David Bourget (Western Ontario)
David Chalmers (ANU, NYU)
Rafael De Clercq
Jack Alan Reynolds
Learn more about PhilPapers
Synthese 179 (3):479 - 500 (2011)
In this paper, I shall discuss a problem that arises when you try to combine an attractive account of what constitutes evidence with an independently plausible account of the kind of access we have to our evidence. According to E = K, our evidence consists of what we know. According to the principle of armchair access, we can know from the armchair what our evidence is. Combined, these claims entail that we can have armchair knowledge of the external world. Because it seems that the principle of armchair access is supported by widely shared intuitions about epistemic rationality, it seems we ought to embrace an internalist conception of evidence. I shall argue that this response is mistaken. Because externalism about evidence can accommodate the relevant intuitions about epistemic rationality, the principle of armchair access is unmotivated. We also have independent reasons for preferring externalism about evidence to the principle of armchair access
|Keywords||Evidence Internalism/Externalism Reasons and Rationality|
|Categories||categorize this paper)|
Setup an account with your affiliations in order to access resources via your University's proxy server
Configure custom proxy (use this if your affiliation does not provide a proxy)
|Through your library|
References found in this work BETA
Peter Achinstein (ed.) (1983). The Concept of Evidence. Oxford University Press.
Robert Audi (1993). The Structure of Justification. Cambridge University Press.
Alexander Bird (2004). Is Evidence Non-Inferential? Philosophical Quarterly 54 (215):252–265.
Paul Boghossian (1989). Content and Self-Knowledge. Philosophical Topics 17 (1):5-26.

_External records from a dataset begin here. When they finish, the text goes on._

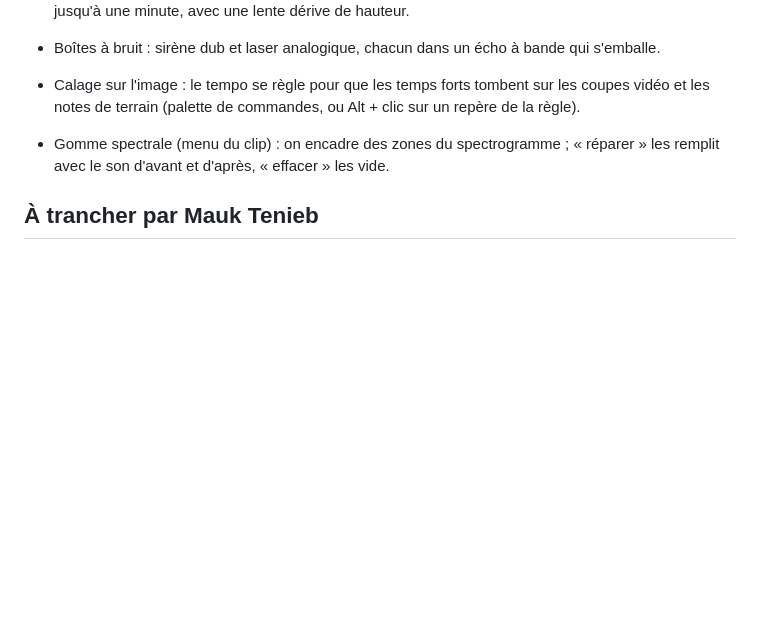
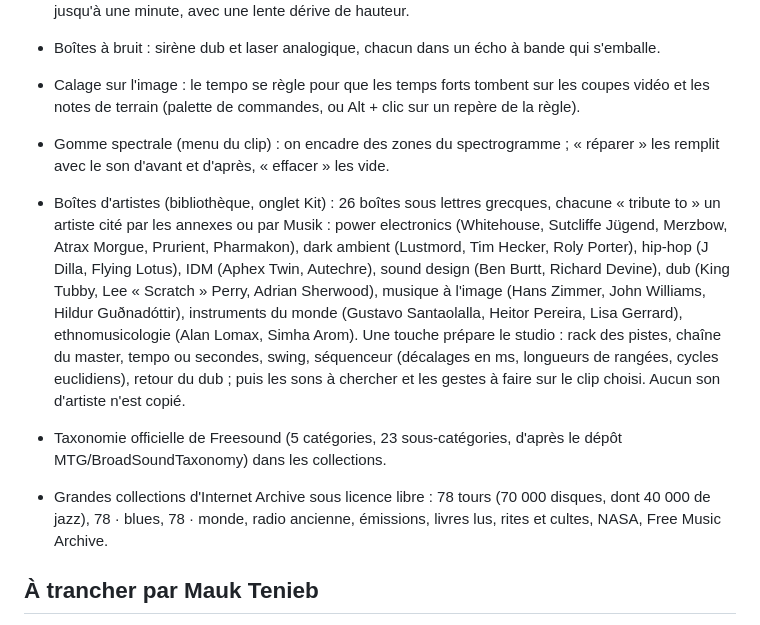
Before and after one commit to MaukTenieb/studio, a Markdown page: REQUESTS.md, the part around the change. GitHub-like rendering; blank space fills up the shorter version.

```diff
--- a/REQUESTS.md
+++ b/REQUESTS.md
@@ -64,6 +64,10 @@ Critères de qualité appliqués à chaque lot : direction artistique, réalisme
 - Calage sur l'image : le tempo se règle pour que les temps forts tombent sur les coupes vidéo et les notes de terrain (palette de commandes, ou Alt + clic sur un repère de la règle).
 - Gomme spectrale (menu du clip) : on encadre des zones du spectrogramme ; « réparer » les remplit avec le son d'avant et d'après, « effacer » les vide.
 
+- Boîtes d'artistes (bibliothèque, onglet Kit) : 26 boîtes sous lettres grecques, chacune « tribute to » un artiste cité par les annexes ou par Musik : power electronics (Whitehouse, Sutcliffe Jügend, Merzbow, Atrax Morgue, Prurient, Pharmakon), dark ambient (Lustmord, Tim Hecker, Roly Porter), hip-hop (J Dilla, Flying Lotus), IDM (Aphex Twin, Autechre), sound design (Ben Burtt, Richard Devine), dub (King Tubby, Lee « Scratch » Perry, Adrian Sherwood), musique à l'image (Hans Zimmer, John Williams, Hildur Guðnadóttir), instruments du monde (Gustavo Santaolalla, Heitor Pereira, Lisa Gerrard), ethnomusicologie (Alan Lomax, Simha Arom). Une touche prépare le studio : rack des pistes, chaîne du master, tempo ou secondes, swing, séquenceur (décalages en ms, longueurs de rangées, cycles euclidiens), retour du dub ; puis les sons à chercher et les gestes à faire sur le clip choisi. Aucun son d'artiste n'est copié.
+- Taxonomie officielle de Freesound (5 catégories, 23 sous-catégories, d'après le dépôt MTG/BroadSoundTaxonomy) dans les collections.
+- Grandes collections d'Internet Archive sous licence libre : 78 tours (70 000 disques, dont 40 000 de jazz), 78 · blues, 78 · monde, radio ancienne, émissions, livres lus, rites et cultes, NASA, Free Music Archive.
+
 ## À trancher par Mauk Tenieb
 
 - Figurines 3D des pistes 01 à 18 : elles restent en 3D, comme demandé ; la règle photographique de la DA appelle des portraits photographiques. Décision réservée à l'auteur.
```
Also changed, not shown: README.md (+3 -0 lines), t50_1366.png (added), t50_390.png (added), t50_844.png (added), 1 other file.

John Broome (1999). Normative Requirements. Ratio 12 (4):398–419.
Citations of this work BETA
Clayton Littlejohn (2011). Evidence and Knowledge. Erkenntnis 74 (2):241-262.
Similar books and articles
Guy Kahane (2013). The Armchair and the Trolley: An Argument for Experimental Ethics. Philosophical Studies 162 (2):421-445.
Ram Neta (2008). What Evidence Do You Have? British Journal for the Philosophy of Science 59 (1):89-119.
Lara Buchak (2012). Can It Be Rational to Have Faith? In Jacob Chandler & Victoria Harrison (eds.), Probability in the Philosophy of Religion. Oxford University Press. 225.
Justin P. McBrayer (2009). Cornea and Inductive Evidence. Faith and Philosophy 26 (1):77-86.
Yuri Cath (2012). Evidence and Intuition. Episteme 9 (4):311-328.
Jeffrey Dunn (2012). Evidential Externalism. Philosophical Studies 158 (3):435-455.
Added to index2009-04-13
Total downloads251 ( #1,703 of 1,102,993 )
Recent downloads (6 months)16 ( #11,162 of 1,102,993 )
How can I increase my downloads?